Phase II of my road trip was in Montréal, via Buffalo (where I stayed with friends, who helped me out when I managed to lock my keys inside the rental car). I cut my trip to Montréal short by a couple of days when I was reminded, at the last minute, that I had to make it back to the Chicago area in time for the Rotary District Conference (Phase III–update to come).

So, sadly I couldn’t make it to le Petit Maghreb, as I’d hoped I might.

I spent most most of my three-day visit meeting with current and former students and faculty of a few urban studies and urban planning programs in Montréal. I’ve been shopping around for a Masters program, probably for Fall 2011. This Ambassadorial Scholarship business has put me in the habit of planning things far in advance…

Why Montréal? Aren’t there great programs in the U.S., even in Chicago?

On a personal level, the bilingual French-English environment feels like home for me. Purists will say that Montréal is not “true Québec” because so much of the city is anglophone, but I love that mix.

I really appreciate how cosmopolitan the city is, on several levels. First of all I think a society where people speak several languages is automatically less insular. (Oh hi there, Tim James.)

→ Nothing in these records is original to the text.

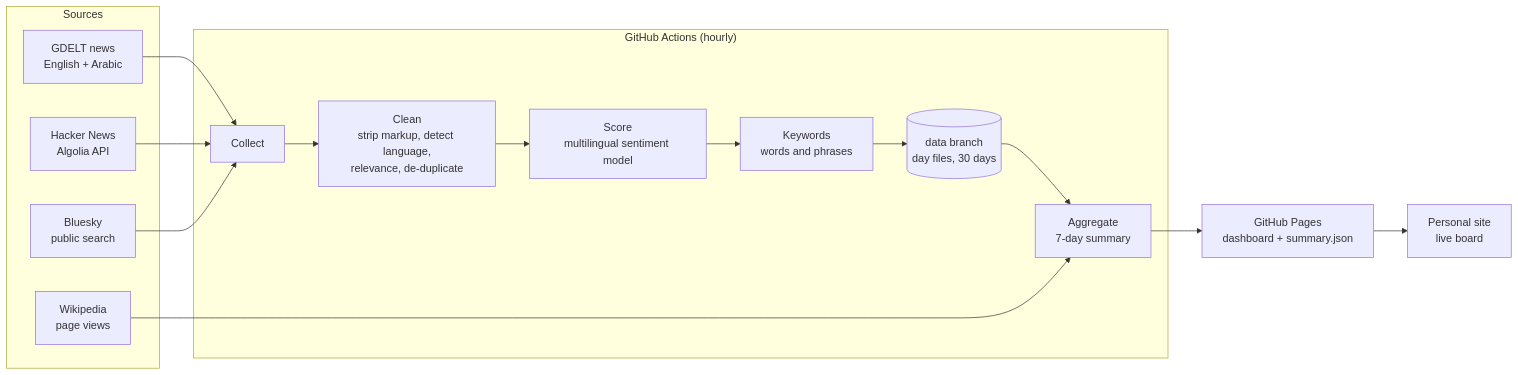
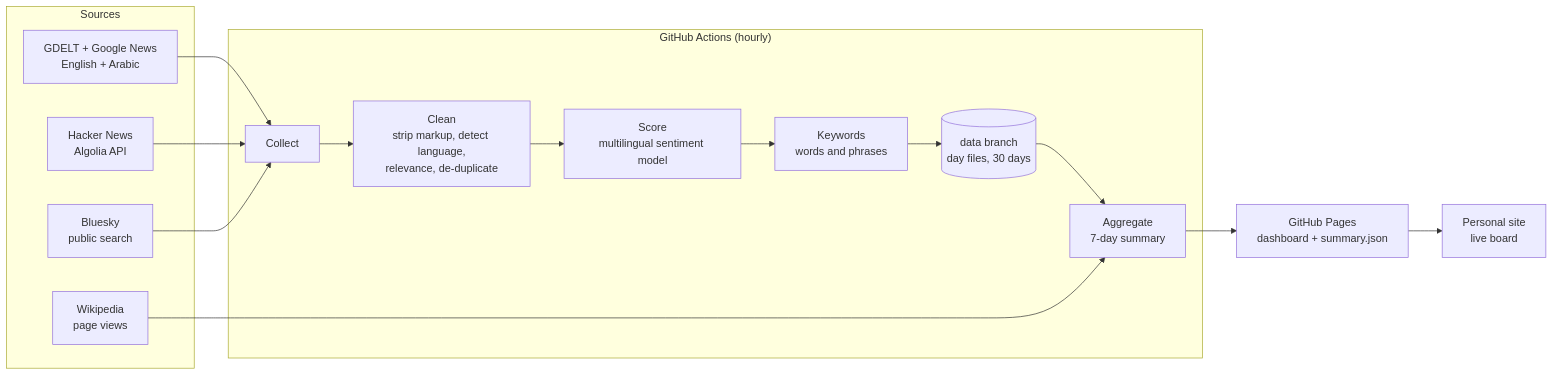
Before and after one commit to MohamadChehade512/Murmur: the diagram in docs/architecture.md, drawn with Mermaid. The commit also changed other lines of this file and 2 other files, not shown here.

Commit message:
Document Google News as a news source

````diff
--- a/docs/architecture.md
+++ b/docs/architecture.md
@@ -6,20 +6,20 @@
 ```mermaid
 flowchart LR
   subgraph Sources
-    G[GDELT news<br/>English + Arabic]
+    G[GDELT + Google News<br/>English + Arabic]
     H[Hacker News<br/>Algolia API]
     B[Bluesky<br/>public search]
     W[Wikipedia<br/>page views]
   end
   subgraph "GitHub Actions (hourly)"
     C[Collect] --> CL[Clean<br/>strip markup, detect language,<br/>relevance, de-duplicate]
     CL --> S[Score<br/>multilingual sentiment model]
     S --> K[Keywords<br/>words and phrases]
     K --> ST[(data branch<br/>day files, 30 days)]
     ST --> A[Aggregate<br/>7-day summary]
   end
   G & H & B --> C
   W --> A
   A --> P[GitHub Pages<br/>dashboard + summary.json]
   P --> SITE[Personal site<br/>live board]
 ```
````
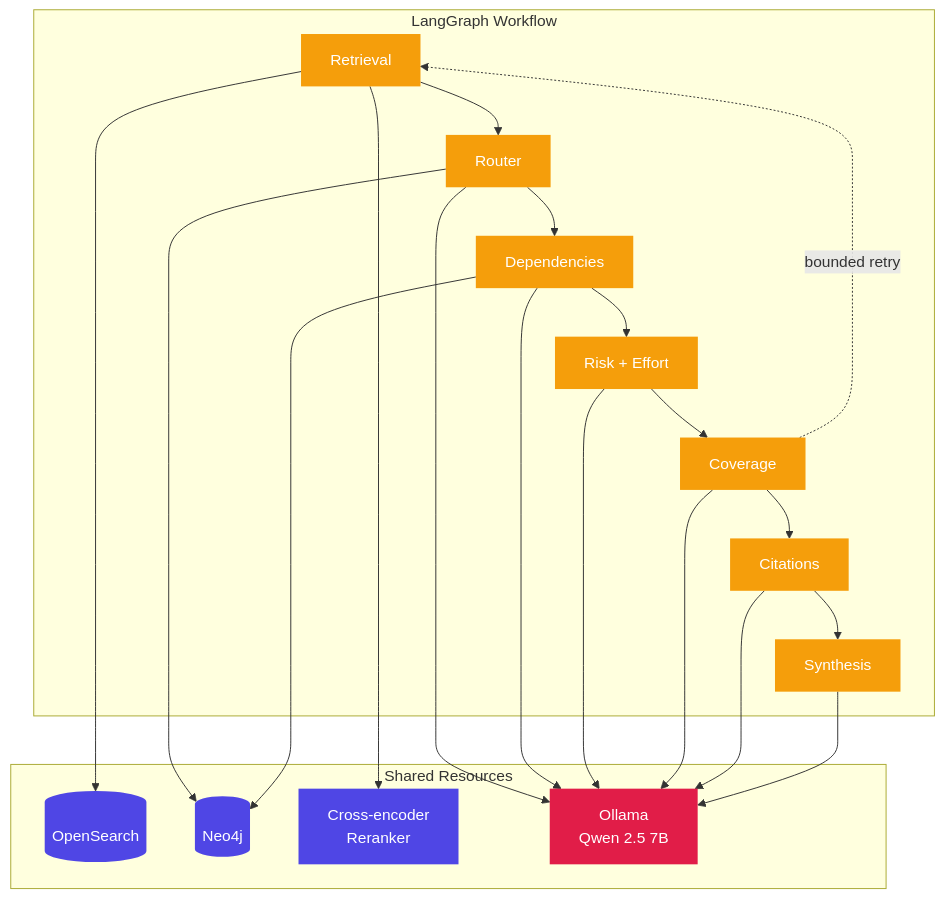
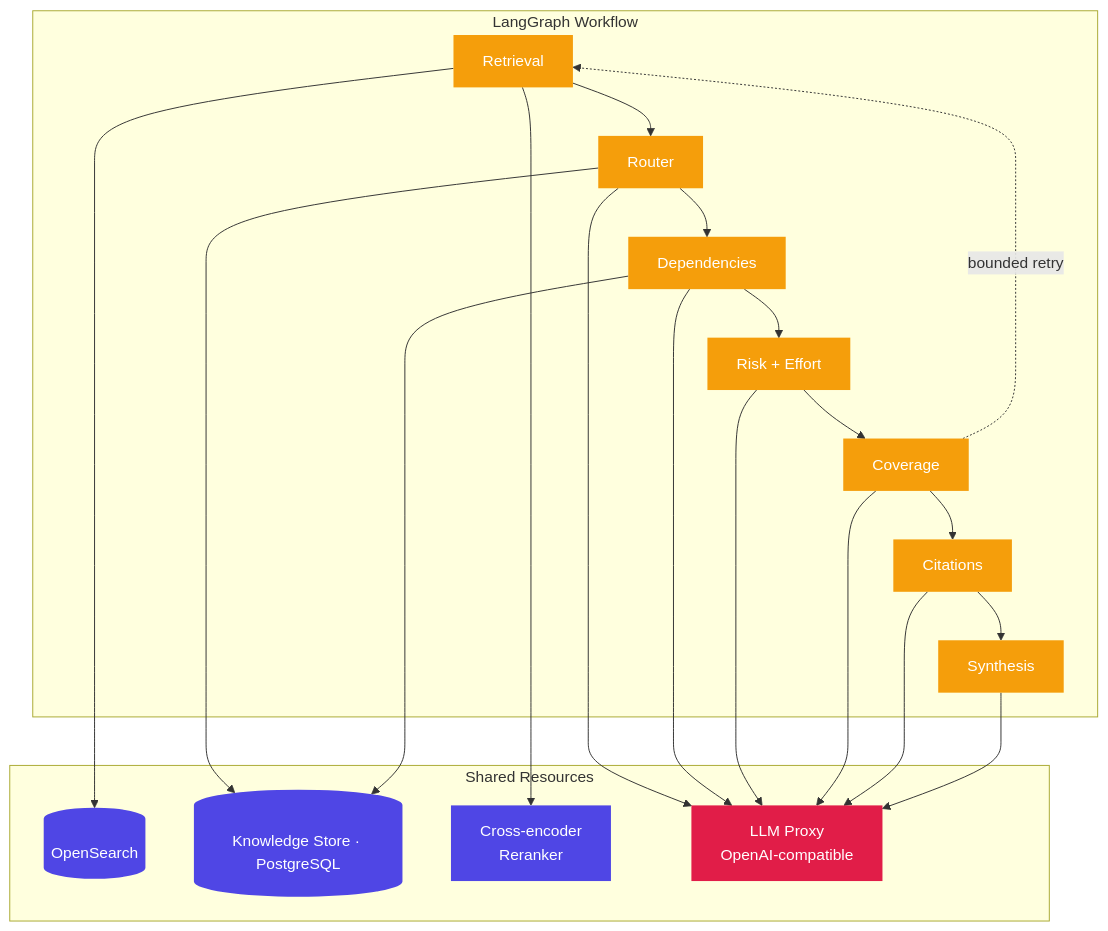
Before and after one commit to gurungabit/prism: the second of 4 diagrams in docs/agents.md, drawn with Mermaid. The commit also changed other lines of this file and 261 other files, not shown here.

````diff
--- a/docs/agents.md
+++ b/docs/agents.md
@@ -26,41 +26,41 @@
 ```mermaid
 graph TB
     subgraph FLOW["LangGraph Workflow"]
         R["Retrieval"]
         RT["Router"]
         D["Dependencies"]
         RE["Risk + Effort"]
         C["Coverage"]
         CI["Citations"]
         S["Synthesis"]
     end
 
     subgraph SHARED["Shared Resources"]
         OS[(OpenSearch)]
-        N4J[(Neo4j)]
+        N4J[(Knowledge Store · PostgreSQL)]
         RRK["Cross-encoder<br/>Reranker"]
-        LLM["Ollama<br/>Qwen 2.5 7B"]
+        LLM["LLM Proxy<br/>OpenAI-compatible"]
     end
 
     R --> RT --> D --> RE --> C --> CI --> S
     C -. bounded retry .-> R
 
     R --> OS
     R --> RRK
     RT --> N4J
     RT --> LLM
     D --> N4J
     D --> LLM
     RE --> LLM
     C --> LLM
     CI --> LLM
     S --> LLM
 
     classDef flow fill:#f59e0b,color:#fff,stroke:none;
     classDef store fill:#4f46e5,color:#fff,stroke:none;
     classDef ai fill:#e11d48,color:#fff,stroke:none;
 
     class R,RT,D,RE,C,CI,S flow;
     class OS,N4J,RRK store;
     class LLM ai;
 ```
````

Second of all, Canada’s relatively progressive immigration policy, combined with the strong and vibrant francophone culture in Québec, means that Montréal is the destination for immigrants from all over the francophone world. Haitians, North Africans, the Lebanese, Francophone Africans, the Vietnamese all have a strong presence in Montréal. I don’t have sufficient background information about Montréal to comment too much on its immigrants or the multi-ethnic character of the city, although this is a topic that really interests me. I do know that the result is a society that is very different from both the U.S. and France (those two countries being my frame of reference). It’s fascinating to look at immigration, and how it shapes a city, through a different lens.

Which brings me to my next point: Yes, Chicago would be a great place to continue my studies in urban sociology. In fact I’m pretty sure that part of the reason why I’ve been attracted to the cluster of topics that make up “urban studies” has been because the literature in the U.S. so often focuses on my hometown. This is a problem! First of all, as someone who’s grown up with each foot in a different continent and country, I don’t want to pigeonhole myself. Second of all, it’s much more intellectually stimulating to step into a different context, as a way of shedding light on and challenging the assumptions that I’ve picked up and taken as universal truths.

This is also my reasoning for going to Casablanca to look at urban issues. I’m hoping I’ll get to better understand not just what’s going on there in terms of urban development, but also how people conceptualize “urban development.”


Filed under Canada, Immigration, Montreal, Québec, Travel, urban development